Monday, April 21, 2003

eschew reportage

Sometimes, I have to be reminded that what I have here is a journal, not a daily activity report.

Screw concerns about vulnerability. A coy blog is not worth writing, and definitely not worth reading.

keeping it together

I just came back from my blog wanderings in voyeur mode and found myself engrossed with the last one because I so identified with it. Now I don’t know if it is a meme or what, but several journals I read all shared the same theme: railing against time and circumstance – in a few cases, dreading the harbinger of old(er) age.

What struck me most was one author’s candid ire and desperation. He felt he wanted to be something before he turned 30, and shook his head at the inevitable comparisons he drew with his contemporaries. Now this is no slothful or untalented man; obviously he’s had his share of successes, but what he felt he failed to do was to make a dent – whatever that dent is.

He then asks just what is he supposed to do? How come no one taught him about that part of life? Where are the guidebooks, the marked maps, the secret codes?

Questions I know young people can barely construct, embraced by the tenderness of a sheltered life with their parents, uncovering the rules of love and heartache, determining their identity and preferences.

instant identification

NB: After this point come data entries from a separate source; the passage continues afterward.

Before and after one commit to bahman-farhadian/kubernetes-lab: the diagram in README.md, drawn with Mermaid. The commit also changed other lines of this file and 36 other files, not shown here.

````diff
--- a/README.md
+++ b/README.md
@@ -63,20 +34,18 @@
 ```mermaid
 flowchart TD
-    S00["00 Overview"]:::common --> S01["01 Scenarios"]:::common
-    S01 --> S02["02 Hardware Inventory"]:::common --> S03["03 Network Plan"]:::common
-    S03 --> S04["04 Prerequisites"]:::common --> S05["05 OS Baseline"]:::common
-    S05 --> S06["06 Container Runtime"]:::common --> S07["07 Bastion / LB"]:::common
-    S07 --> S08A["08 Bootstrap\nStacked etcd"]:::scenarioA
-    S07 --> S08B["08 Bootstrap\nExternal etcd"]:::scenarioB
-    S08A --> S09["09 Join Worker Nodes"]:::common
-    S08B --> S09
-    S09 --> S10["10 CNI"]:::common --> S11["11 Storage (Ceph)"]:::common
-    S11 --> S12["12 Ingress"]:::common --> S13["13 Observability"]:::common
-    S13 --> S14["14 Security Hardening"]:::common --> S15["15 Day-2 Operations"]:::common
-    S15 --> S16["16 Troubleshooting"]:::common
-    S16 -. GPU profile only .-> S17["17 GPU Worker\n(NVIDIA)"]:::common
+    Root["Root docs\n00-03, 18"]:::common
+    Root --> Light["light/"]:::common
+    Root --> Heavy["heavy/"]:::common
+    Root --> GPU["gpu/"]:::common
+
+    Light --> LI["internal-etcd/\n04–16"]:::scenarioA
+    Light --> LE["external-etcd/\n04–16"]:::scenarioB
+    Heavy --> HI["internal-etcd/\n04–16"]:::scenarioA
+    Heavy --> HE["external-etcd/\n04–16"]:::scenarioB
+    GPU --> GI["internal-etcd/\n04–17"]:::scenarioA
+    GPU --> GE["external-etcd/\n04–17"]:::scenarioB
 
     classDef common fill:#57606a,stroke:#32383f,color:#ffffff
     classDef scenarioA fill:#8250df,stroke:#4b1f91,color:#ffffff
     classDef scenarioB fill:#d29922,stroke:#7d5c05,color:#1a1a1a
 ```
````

I asked myself the very same questions a few years back, and every year around my birthday I find myself wallowing in the same mire of self-absorption. I remember the first time the equivalent of a mid-life crisis struck me with full force. I took a good long analytical look at myself and stripped myself of my illusions.

What did I have?

nothing to hold

Nothing to speak of in material terms. Money came and went in the throes of moments that did not look too far into the future. I never purchased anything like stocks or insurance, did not invest in other people’s businesses – I did not consider myself knowledgable enough to do any of that. I had given up my car and did not own my own place to live. My bank account echoed the rhythm of the tides, month in and month out.

nothing to be proud of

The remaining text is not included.